### What this task involves
Filter the records below, keeping only lines with the string "mathematical".

(Information)

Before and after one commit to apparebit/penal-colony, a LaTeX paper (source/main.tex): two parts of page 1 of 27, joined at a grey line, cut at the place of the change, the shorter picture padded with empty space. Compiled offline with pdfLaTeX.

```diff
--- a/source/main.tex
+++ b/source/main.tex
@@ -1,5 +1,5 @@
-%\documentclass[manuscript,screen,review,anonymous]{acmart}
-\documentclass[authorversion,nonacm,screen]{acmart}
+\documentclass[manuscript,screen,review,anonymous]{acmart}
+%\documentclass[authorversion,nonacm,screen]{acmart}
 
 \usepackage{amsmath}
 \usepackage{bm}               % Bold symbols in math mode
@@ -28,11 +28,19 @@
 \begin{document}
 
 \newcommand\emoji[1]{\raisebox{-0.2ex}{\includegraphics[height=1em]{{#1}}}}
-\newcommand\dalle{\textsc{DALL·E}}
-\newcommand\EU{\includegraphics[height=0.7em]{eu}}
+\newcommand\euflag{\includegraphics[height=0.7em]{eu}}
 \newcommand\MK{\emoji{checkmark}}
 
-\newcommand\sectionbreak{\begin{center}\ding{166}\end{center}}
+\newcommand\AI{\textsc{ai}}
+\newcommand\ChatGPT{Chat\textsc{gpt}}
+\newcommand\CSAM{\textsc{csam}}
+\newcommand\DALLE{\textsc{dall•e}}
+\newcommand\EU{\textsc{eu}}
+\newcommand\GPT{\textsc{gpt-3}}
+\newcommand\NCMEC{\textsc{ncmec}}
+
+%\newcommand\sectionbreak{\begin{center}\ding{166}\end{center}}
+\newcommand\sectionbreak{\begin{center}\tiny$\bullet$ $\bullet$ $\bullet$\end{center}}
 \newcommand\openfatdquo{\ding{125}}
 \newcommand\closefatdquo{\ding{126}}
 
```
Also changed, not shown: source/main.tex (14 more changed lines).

(End Information)
(Information)

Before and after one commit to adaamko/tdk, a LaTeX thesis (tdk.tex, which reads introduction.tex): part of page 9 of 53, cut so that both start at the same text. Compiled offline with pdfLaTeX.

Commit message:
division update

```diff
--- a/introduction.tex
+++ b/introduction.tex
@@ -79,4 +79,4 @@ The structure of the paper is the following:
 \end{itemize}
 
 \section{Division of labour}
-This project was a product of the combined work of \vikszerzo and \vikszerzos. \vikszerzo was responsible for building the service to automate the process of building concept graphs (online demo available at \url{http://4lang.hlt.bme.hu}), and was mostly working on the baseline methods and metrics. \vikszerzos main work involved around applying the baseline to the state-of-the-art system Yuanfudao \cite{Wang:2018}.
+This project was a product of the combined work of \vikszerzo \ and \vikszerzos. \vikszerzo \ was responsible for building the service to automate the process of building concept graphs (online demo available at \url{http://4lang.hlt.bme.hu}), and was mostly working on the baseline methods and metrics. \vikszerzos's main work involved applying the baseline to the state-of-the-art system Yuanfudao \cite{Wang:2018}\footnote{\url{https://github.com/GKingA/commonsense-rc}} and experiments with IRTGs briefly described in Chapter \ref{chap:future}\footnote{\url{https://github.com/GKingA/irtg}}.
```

(End Information)
(Information)

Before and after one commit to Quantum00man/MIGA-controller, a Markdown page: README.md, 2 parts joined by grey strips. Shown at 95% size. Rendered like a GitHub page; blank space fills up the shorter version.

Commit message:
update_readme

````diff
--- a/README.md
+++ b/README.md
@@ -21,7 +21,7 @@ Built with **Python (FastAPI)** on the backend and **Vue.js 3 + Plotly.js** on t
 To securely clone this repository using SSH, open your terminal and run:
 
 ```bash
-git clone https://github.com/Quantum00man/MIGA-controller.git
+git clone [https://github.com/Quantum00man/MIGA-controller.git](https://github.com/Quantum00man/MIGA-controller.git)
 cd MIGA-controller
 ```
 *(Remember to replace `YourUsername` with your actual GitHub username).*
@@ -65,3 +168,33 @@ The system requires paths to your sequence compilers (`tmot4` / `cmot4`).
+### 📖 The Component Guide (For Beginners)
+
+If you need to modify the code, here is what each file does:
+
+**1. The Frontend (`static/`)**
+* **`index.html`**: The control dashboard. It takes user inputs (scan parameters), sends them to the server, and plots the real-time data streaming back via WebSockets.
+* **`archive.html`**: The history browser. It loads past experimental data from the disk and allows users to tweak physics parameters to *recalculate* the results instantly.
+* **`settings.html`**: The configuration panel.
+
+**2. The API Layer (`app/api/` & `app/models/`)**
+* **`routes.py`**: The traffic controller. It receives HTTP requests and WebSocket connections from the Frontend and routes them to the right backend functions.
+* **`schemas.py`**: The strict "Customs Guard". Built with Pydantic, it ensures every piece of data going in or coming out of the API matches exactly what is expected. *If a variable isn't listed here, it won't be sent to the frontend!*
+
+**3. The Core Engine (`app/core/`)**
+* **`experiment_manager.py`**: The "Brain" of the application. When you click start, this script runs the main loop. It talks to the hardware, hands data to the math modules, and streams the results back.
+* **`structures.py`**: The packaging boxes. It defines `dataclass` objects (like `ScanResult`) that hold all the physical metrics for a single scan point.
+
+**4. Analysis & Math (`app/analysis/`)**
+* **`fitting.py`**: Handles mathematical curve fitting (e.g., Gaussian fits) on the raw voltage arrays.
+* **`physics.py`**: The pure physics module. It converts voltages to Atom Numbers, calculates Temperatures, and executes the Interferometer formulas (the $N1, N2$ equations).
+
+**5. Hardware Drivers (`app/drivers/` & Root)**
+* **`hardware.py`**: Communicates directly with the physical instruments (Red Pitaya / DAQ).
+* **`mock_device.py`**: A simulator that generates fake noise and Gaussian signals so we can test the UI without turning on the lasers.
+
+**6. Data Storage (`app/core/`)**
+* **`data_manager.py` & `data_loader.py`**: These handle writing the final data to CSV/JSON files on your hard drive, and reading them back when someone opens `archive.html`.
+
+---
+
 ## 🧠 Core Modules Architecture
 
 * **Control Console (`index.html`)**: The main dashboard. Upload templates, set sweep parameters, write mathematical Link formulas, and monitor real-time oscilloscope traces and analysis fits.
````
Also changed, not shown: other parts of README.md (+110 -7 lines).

(End Information)

### Result for this task
+* **`fitting.py`**: Handles mathematical curve fitting (e.g., Gaussian fits) on the raw voltage arrays.
 * **Control Console (`index.html`)**: The main dashboard. Upload templates, set sweep parameters, write mathematical Link formulas, and monitor real-time oscilloscope traces and analysis fits.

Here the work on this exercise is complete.